Breathing, our own internal tide, is as automatic as waves rolling into shore, and as central to human existence as our heartbeat. It is the first important proof of life, the initial inhalation that precedes the newborn’s cry.

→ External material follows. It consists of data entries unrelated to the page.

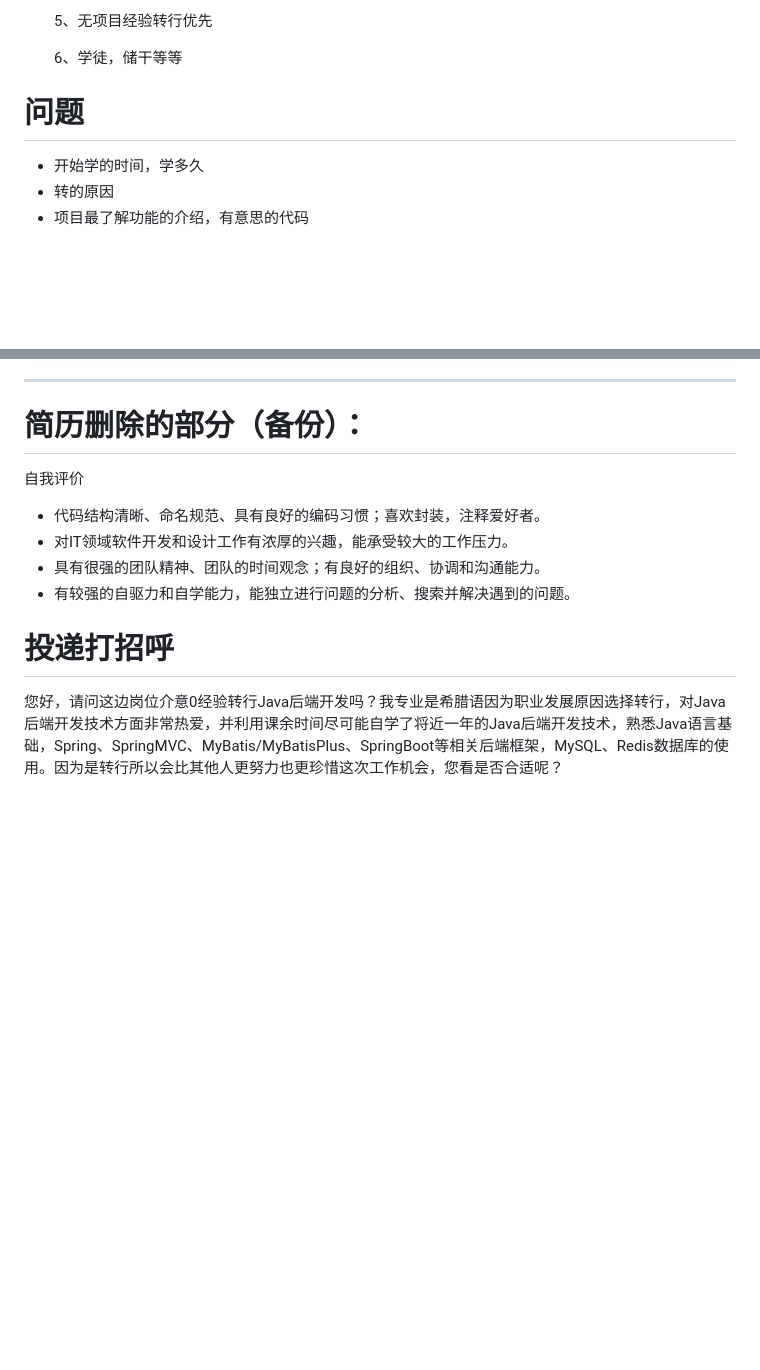
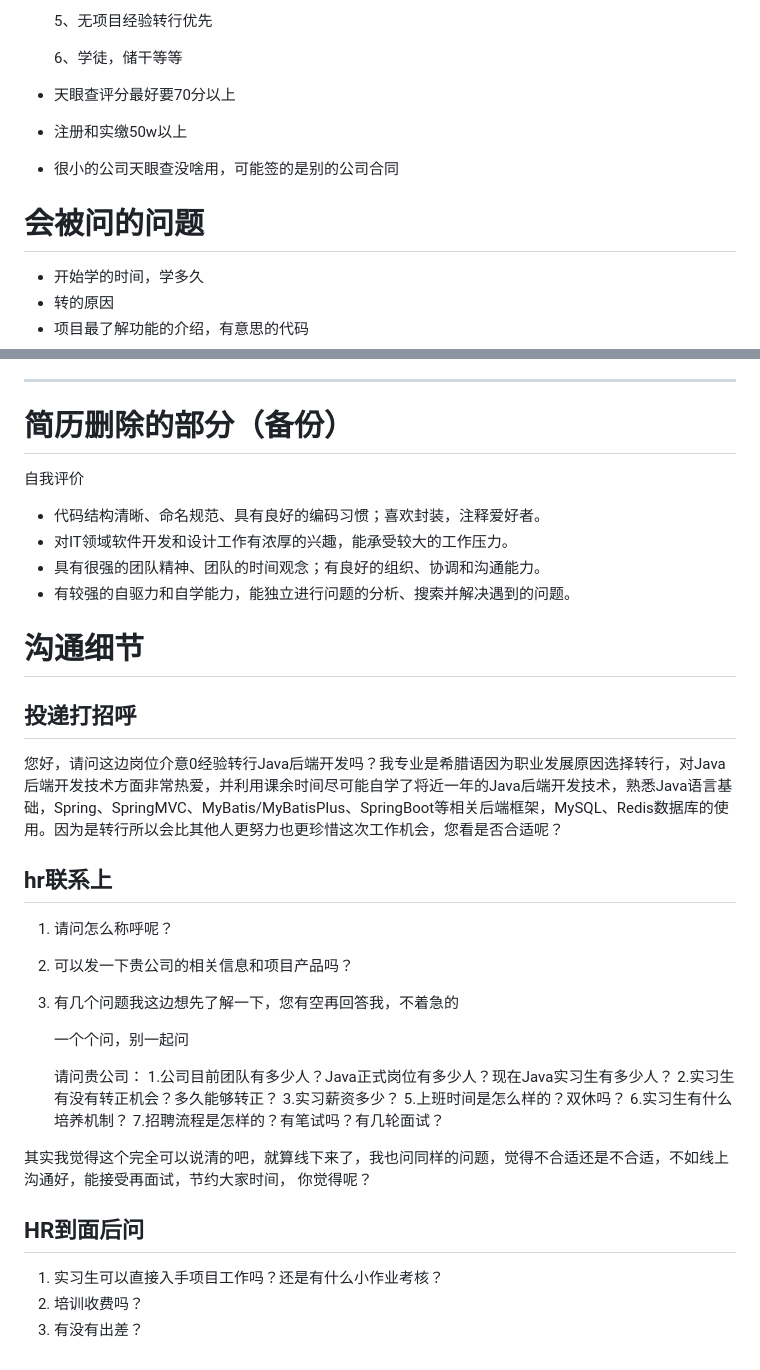
Before and after one commit to jifengzhiyu/RedyForInterview, a Markdown page: Java/java准备.md, 2 parts joined by grey strips. Rendered like a GitHub page; blank space fills up the shorter version.

Commit message:
补充问hr的问题

```diff
--- a/Java/java准备.md
+++ b/Java/java准备.md
@@ -99,7 +99,13 @@
 
   6、学徒，储干等等
 
-# 问题
+- 天眼查评分最好要70分以上
+
+- 注册和实缴50w以上
+
+- 很小的公司天眼查没啥用，可能签的是别的公司合同
+
+# 会被问的问题
 
 - 开始学的时间，学多久
 - 转的原因
@@ -117,7 +123,7 @@
 
 ---
 
-# 简历删除的部分（备份）：
+# 简历删除的部分（备份）
 
 自我评价
 
@@ -126,6 +132,36 @@
 - 具有很强的团队精神、团队的时间观念；有良好的组织、协调和沟通能力。
 - 有较强的自驱力和自学能力，能独立进行问题的分析、搜索并解决遇到的问题。
 
-# 投递打招呼
+# 沟通细节
+
+## 投递打招呼
 
 您好，请问这边岗位介意0经验转行Java后端开发吗？我专业是希腊语因为职业发展原因选择转行，对Java后端开发技术方面非常热爱，并利用课余时间尽可能自学了将近一年的Java后端开发技术，熟悉Java语⾔基础，Spring、SpringMVC、MyBatis/MyBatisPlus、SpringBoot等相关后端框架，MySQL、Redis数据库的使⽤。因为是转行所以会比其他人更努力也更珍惜这次工作机会，您看是否合适呢？
+
+## hr联系上
+
+1. 请问怎么称呼呢？
+
+2. 可以发一下贵公司的相关信息和项目产品吗？
+
+3. 有几个问题我这边想先了解一下，您有空再回答我，不着急的
+
+   一个个问，别一起问
+
+   请问贵公司：
+   1.公司目前团队有多少人？Java正式岗位有多少人？现在Java实习生有多少人？
+   2.实习生有没有转正机会？多久能够转正？
+   3.实习薪资多少？
+   5.上班时间是怎么样的？双休吗？
+   6.实习生有什么培养机制？
+   7.招聘流程是怎样的？有笔试吗？有几轮面试？
+
+其实我觉得这个完全可以说清的吧，就算线下来了，我也问同样的问题，觉得不合适还是不合适，不如线上沟通好，能接受再面试，节约大家时间， 你觉得呢？
+
+
+
+## HR到面后问
+
+1. 实习生可以直接入手项目工作吗？还是有什么小作业考核？
+2. 培训收费吗？
+3. 有没有出差？
```
Also changed, not shown: 周瑜/1_Java基础.md (+12 -0 lines).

We don’t need to learn how to breathe, it just happens, but we can learn how to use the breath consciously for specific outcomes.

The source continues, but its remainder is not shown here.